WHAT TO WORK ON
Please tally the lines below that contain the string "pointX" and reply with that figure only.

►

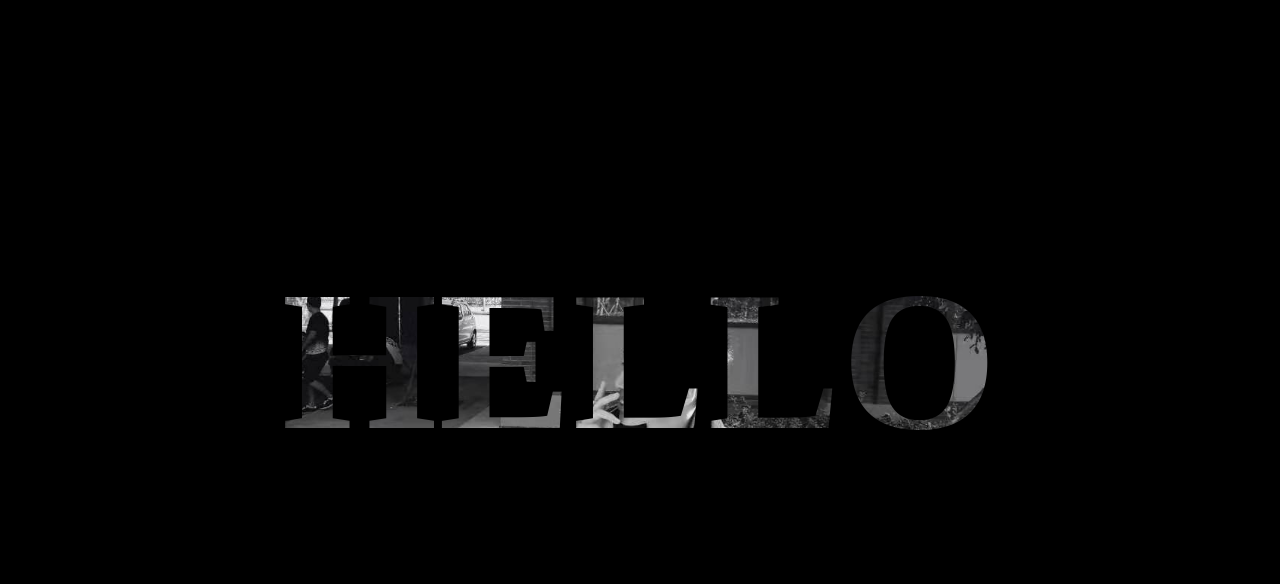
Repository: nishuiwei/nishuiwei.github.io
Page: background.html
The author's editor kept a copy of each file at every save. The page is drawn from the files as they stood at one save, then again after the next save.
The browser window is 1280 px wide. The pictures show the whole page.

Above is the page before, as saved 2019-12-19 16:25:05.

### background.html
<!DOCTYPE html>
<html lang="en">

<head>
  <meta charset="UTF-8">
  <meta name="viewport" content="width=device-width, initial-scale=1.0">
  <meta http-equiv="X-UA-Compatible" content="ie=edge">
  <meta name="卫慧杰" content="w920098695@sina.cn" />
  <meta name="keywords" content="your tags" />
  <meta name="description" content="your description" />
  <meta http-equiv="X-UA-Compatible" content="ie=edge">
  <meta name="COPYRIGHT" content="卫慧杰">
  <title>Document</title>
  <style>
    body {
      margin: 0px;
      padding: 0px;
      font-family: "黑体";
      background: #000;
    }

    h1 {
      font-size: 200px;
      text-transform: uppercase;
      /*定义文本中的大小写，uppercase仅有大写字母 */
      font-weight: 900;
      /*定义文本的粗细，从100~900*/
      letter-spacing: 1px;
      /*设置字母间距*/
      position: absolute;
      top: 50%;
      left: 50%;
      transform: translate(-50%, -50%);
      /*position & transform: translate(-50%, -50%)
    实现块元素百分比下居中*/
      margin: 0;
      background: url(./bg1.jpg) 50% 50%;
      /*背景图片路径和size大小*/
      background-size: cover;
      /*此时会保持图像的纵横比*/
      /*并将图像缩放成将完全覆盖背景定位区域的最小大小。*/
      -webkit-text-fill-color: transparent;
      /*text-fill-color是设置指定文字的填充颜色，transparent透明*/
      -webkit-background-clip: text;
      /*背景绘制在text区域内，剪切成文字形状*/
    }
  </style>
</head>

<body>
  <div class="container">
      <h1>hello</h1>
  </div>
</body>

</html>

After the next save:
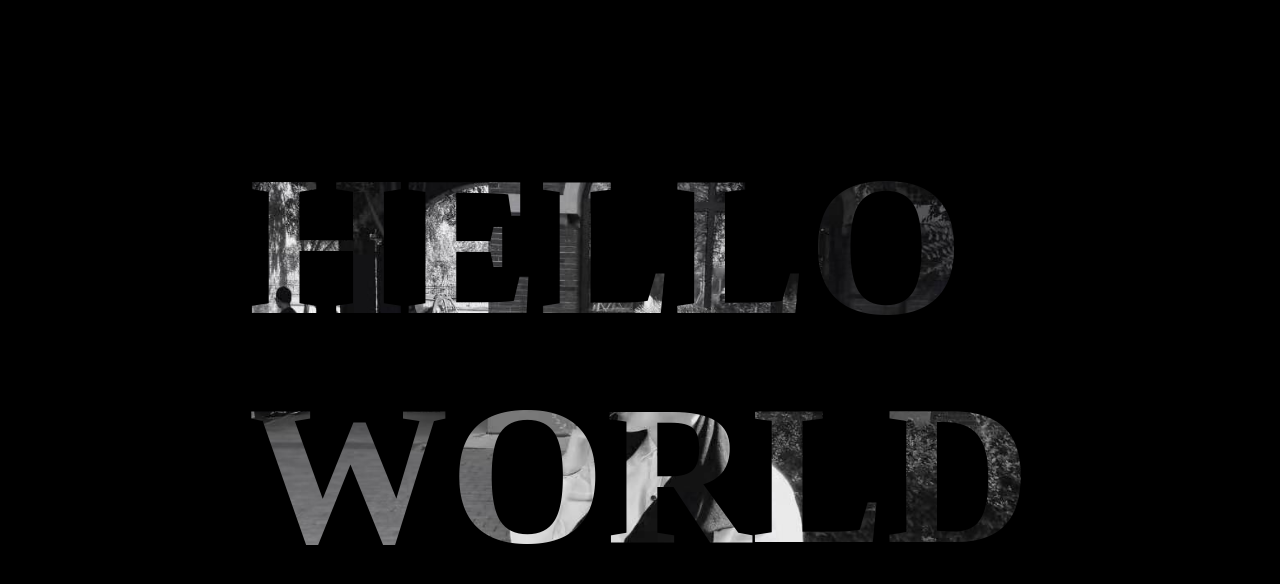
Saved 35 s later.
--- a/background.html
+++ b/background.html
@@ -49,7 +49,7 @@
 
 <body>
   <div class="container">
-      <h1>hello</h1>
+      <h1>hello world</h1>
   </div>
 </body>
 
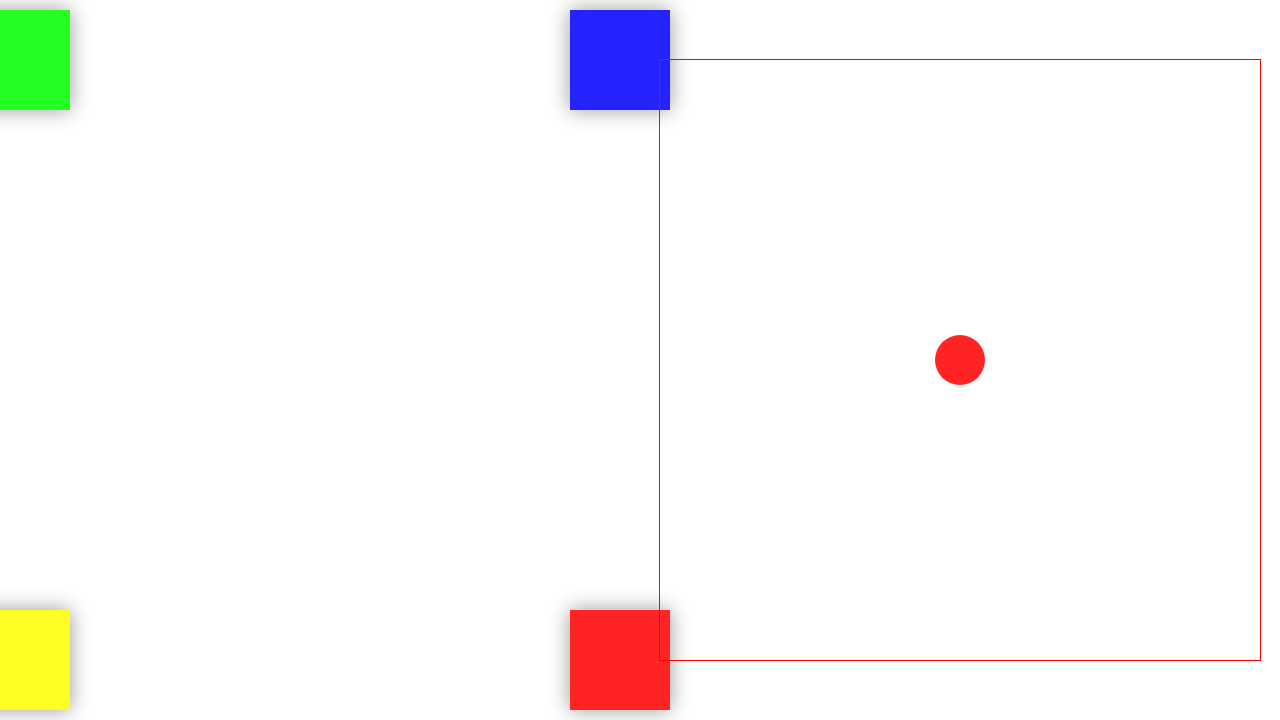
Repository: randgars/game
Page: index.html
The author's editor kept a copy of each file at every save. The page is drawn from the files as they stood at one save, then again after the next save.
The browser window is 1280 px wide. The pictures show the whole page.

Above is the page before, as saved 2017-09-29 16:13:21.

### index.html
<!DOCTYPE html>
<html lang="en">
<head>
    <meta charset="UTF-8">
    <meta name="viewport" content="width=device-width, initial-scale=1.0">
    <meta http-equiv="X-UA-Compatible" content="ie=edge">
    <title>Document</title>
    <link rel="stylesheet" href="./style.css">
    <script type="text/javascript" src="./index.js"></script>
</head>
<body>
    <div class="wrapper">
        <div class="square first"></div>
        <div class="square second"></div>
        <div class="square third"></div>
        <div class="square fourth"></div>
    </div>

    <div id="wrapper" class="wrapper">
        <div id="circle" class="circle"></div>
    </div>

    <div class="coordinates">
        <span id="x"></span>
        <span id="y"></span>
        <span id="x2"></span>
        <span id="y2"></span>
    </div>
</body>
</html>

### style.css
body {
    padding: 0;
    margin: 0;
    display: flex;
    justify-content: space-around;
    align-items: center;
    height: 100vh;
}
.wrapper {
    position: relative;
    width: 600px;
    height: 600px;
}
.square {
    height: 100px;
    width: 100px;
    box-shadow: 0 0 20px rgba(0, 0, 0, .4);
    position: absolute;
}
.first {
    animation-name: first;
    animation-duration: 5s;
    animation-iteration-count: infinite;
    animation-timing-function: linear;
    background-color: rgba(35, 255, 35, 1);
    top: calc(0% - 50px);
    left: calc(0% - 50px);
}
.second {
    animation-name: second;
    animation-duration: 5s;
    animation-iteration-count: infinite;
    animation-timing-function: linear;
    background-color: rgba(35, 35, 255, 1);
    top: calc(0% - 50px);
    left: calc(100% - 50px);
}
.third {
    animation-name: third;
    animation-duration: 5s;
    animation-iteration-count: infinite;
    animation-timing-function: linear;
    background-color: rgb(255, 35, 35);
    top: calc(100% - 50px);
    left: calc(100% - 50px);
}
.fourth {
    animation-name: fourth;
    animation-duration: 5s;
    animation-iteration-count: infinite;
    animation-timing-function: linear;
    background-color: rgba(255, 255, 35, 1);
    top: calc(100% - 50px);
    left: calc(0% - 50px);
}

.first:hover, .second:hover, .third:hover, .fourth:hoer {
    animation-play-state: paused;
}

@keyframes first {
    from {
        transform: rotate(360deg);
    }
    25% {
        background-color: rgba(35, 35, 255, 1);
    }
    50% {
        top: calc(100% - 50px);
        left: calc(100% - 50px);
        background-color: rgb(255, 35, 35);
    }
    75% {
        background-color: rgba(255, 255, 35, 1);
    }
    to {
        transform: rotate(0deg);
    }
}
@keyframes second {
    from {
        transform: rotate(0deg);
    }
    25% {
        background-color: rgb(255, 35, 35);
    }
    50% {
        top: calc(100% - 50px);
        left: calc(0% - 50px);
        background-color: rgba(255, 255, 35, 1);
    }
    75% {
        background-color: rgba(35, 255, 35, 1);
    }
    to {
        transform: rotate(360deg);
    }
}
@keyframes third {
    from {
        transform: rotate(360deg);
    }
    25% {
        background-color: rgba(255, 255, 35, 1);
    }
    50% {
        top: calc(0% - 50px);
        left: calc(0% - 50px);
        background-color: rgba(35, 255, 35, 1);
    }
    75% {
        background-color: rgba(35, 35, 255, 1);
    }
    to {
        transform: rotate(0deg);
    }
}
@keyframes fourth {
    from {
        transform: rotate(0deg);
    }
    25% {
        background-color: rgba(35, 255, 35, 1);
    }
    50% {
        top: calc(0% - 50px);
        left: calc(100% - 50px);
        background-color: rgba(35, 35, 255, 1);
    }
    75% {
        background-color: rgb(255, 35, 35);
    }
    to {
        transform: rotate(360deg);
    }
}

#wrapper {
    border: solid 1px red;
}

.circle {
    border-radius: 100%;
    background-color: rgb(255, 35, 35);
    position: absolute;
    top: calc(50% - 25px);
    left: calc(50% - 25px);
    width: 50px;
    height: 50px;
    transition: left 0.3s, top 0.1s;
}
.coordinates {
    display: flex;
    flex-direction: column;
    position: fixed;
    right: 50px;
    top: 50px;
}

### index.js
var elem;
window.onload = function() {
    elem = document.getElementById("wrapper");
    elem.addEventListener("mousemove", mouseMove, true);
}

function mouseMove(event) {
    var circle = document.getElementById("circle");

    // cursor coordinates
    var cursorX = event.clientX - elem.offsetLeft;
    var cursorY = event.clientY - elem.offsetTop;

    // circle coordinates
    var circleTop = circle.offsetTop;
    var circleLeft = circle.offsetLeft;
    var circleBottom = circle.offsetTop + circle.clientHeight;
    var circleRight = circle.offsetLeft + circle.clientWidth;

    //protective field coordinates
    var value = 50;
    var fieldTop = circleTop - value;
    var fieldLeft = circleLeft - value;
    var fieldBottom = circleBottom + value;
    var fieldRight = circleRight + value;

    // if (x < 0 || x > elem.clientWidth || y < 0 || y > elem.clientHeight) {
    //     circle.style.left = "calc(50% - 25px)";
    //     circle.style.top = "calc(50% - 25px)";
    // } else {
    //     circle.style.left = x - 25 + "px";
    //     circle.style.top = y - 25 + "px";
    // }
    var pointX = getRandomPoint(0, elem.clientWidth + 1);
    var pointY = getRandomPoint(0, elem.clientHeight + 1);

    if ((cursorX > fieldLeft &&  cursorX < fieldRight) && (cursorY > fieldTop && cursorY < fieldBottom)) {
        circle.style.top = pointY + "px";
        circle.style.left = pointX + "px";
    } else {
        // circle.style.visibility = "visible";
    }

    function getRandomPoint(min, max) {
        return Math.floor(Math.random() * (max - min)) + min;
    }

    document.getElementById('x').innerHTML="cursor x: " + cursorX;
    document.getElementById('y').innerHTML="cursor y: " + cursorY;
    document.getElementById('x2').innerHTML="point x: " + pointX;
    document.getElementById('y2').innerHTML="point y: " + pointY;
}

After the next save:
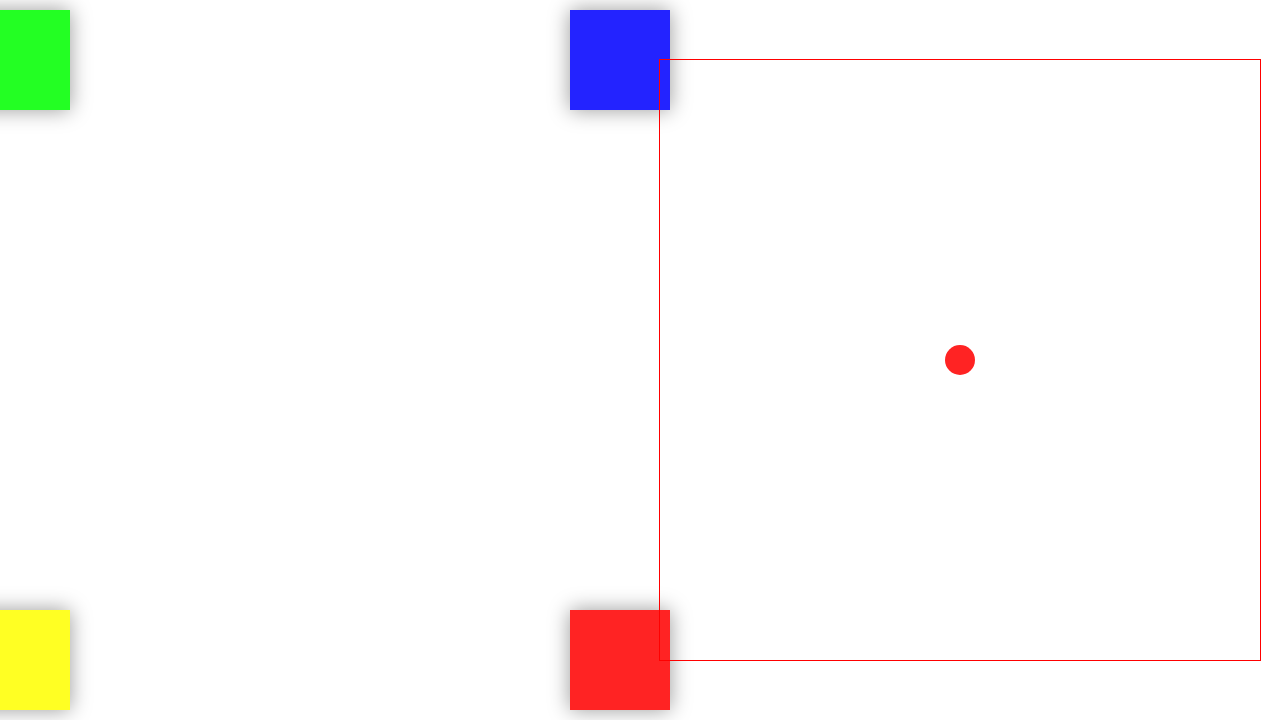
Saved 3 min 56 s later.
--- a/style.css
+++ b/style.css
@@ -143,10 +143,10 @@ body {
     border-radius: 100%;
     background-color: rgb(255, 35, 35);
     position: absolute;
-    top: calc(50% - 25px);
-    left: calc(50% - 25px);
-    width: 50px;
-    height: 50px;
+    top: calc(50% - 15px);
+    left: calc(50% - 15px);
+    width: 30px;
+    height: 30px;
     transition: left 0.3s, top 0.1s;
 }
 .coordinates {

◄

RESULT
3